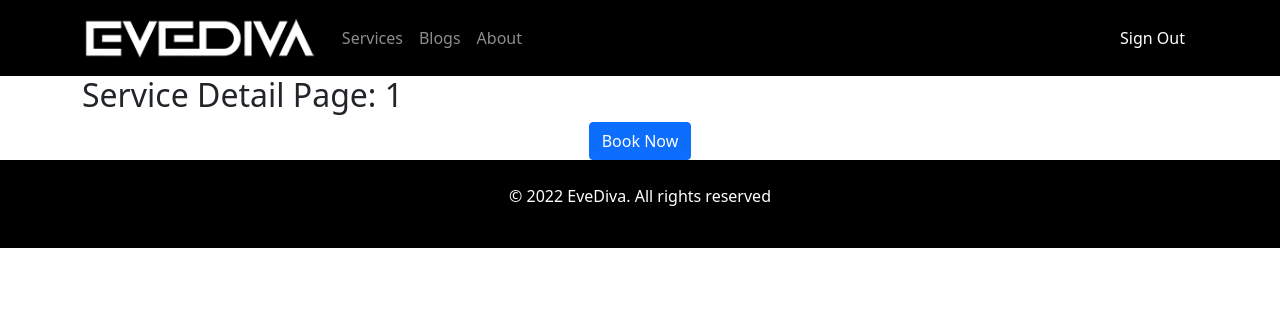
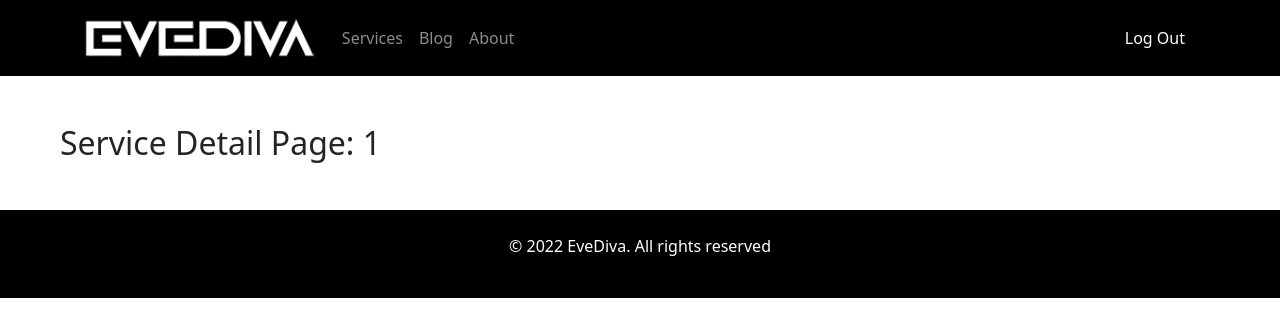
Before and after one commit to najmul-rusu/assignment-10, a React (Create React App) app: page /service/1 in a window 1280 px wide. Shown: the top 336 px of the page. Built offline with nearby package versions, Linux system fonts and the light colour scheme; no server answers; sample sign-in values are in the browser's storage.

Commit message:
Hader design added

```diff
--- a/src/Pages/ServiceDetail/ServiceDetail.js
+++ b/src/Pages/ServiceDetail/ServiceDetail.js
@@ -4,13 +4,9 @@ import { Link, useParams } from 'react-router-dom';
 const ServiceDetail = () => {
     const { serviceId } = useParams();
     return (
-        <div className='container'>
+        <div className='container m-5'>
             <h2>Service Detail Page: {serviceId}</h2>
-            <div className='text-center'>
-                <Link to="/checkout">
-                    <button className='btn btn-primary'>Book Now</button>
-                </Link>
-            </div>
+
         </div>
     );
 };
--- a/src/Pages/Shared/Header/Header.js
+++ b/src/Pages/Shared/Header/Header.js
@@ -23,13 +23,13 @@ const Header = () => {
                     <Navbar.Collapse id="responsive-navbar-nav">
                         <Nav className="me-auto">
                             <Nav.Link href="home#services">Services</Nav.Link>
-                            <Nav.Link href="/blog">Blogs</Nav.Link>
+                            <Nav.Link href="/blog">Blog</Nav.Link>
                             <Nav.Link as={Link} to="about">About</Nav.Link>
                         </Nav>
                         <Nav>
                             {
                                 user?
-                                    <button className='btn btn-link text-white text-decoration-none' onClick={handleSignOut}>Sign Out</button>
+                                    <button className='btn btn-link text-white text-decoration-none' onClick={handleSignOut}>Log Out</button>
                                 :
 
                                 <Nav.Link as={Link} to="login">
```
++++++++++
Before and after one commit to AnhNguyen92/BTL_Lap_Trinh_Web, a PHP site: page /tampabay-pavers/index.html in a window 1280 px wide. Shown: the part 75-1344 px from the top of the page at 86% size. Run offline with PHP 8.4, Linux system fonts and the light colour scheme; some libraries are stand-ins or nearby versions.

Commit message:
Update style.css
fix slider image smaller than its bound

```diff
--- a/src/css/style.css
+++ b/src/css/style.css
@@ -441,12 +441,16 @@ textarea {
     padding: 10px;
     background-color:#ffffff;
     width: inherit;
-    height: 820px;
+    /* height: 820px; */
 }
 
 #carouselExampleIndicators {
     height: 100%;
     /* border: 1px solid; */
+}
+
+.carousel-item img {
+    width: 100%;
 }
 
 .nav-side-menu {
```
++++++++++
■ **Required work**: Look over the entries for "Pages", then copy every line that includes that string.

■ **Worked solution**:
--- a/src/Pages/ServiceDetail/ServiceDetail.js
+++ b/src/Pages/ServiceDetail/ServiceDetail.js
--- a/src/Pages/Shared/Header/Header.js
+++ b/src/Pages/Shared/Header/Header.js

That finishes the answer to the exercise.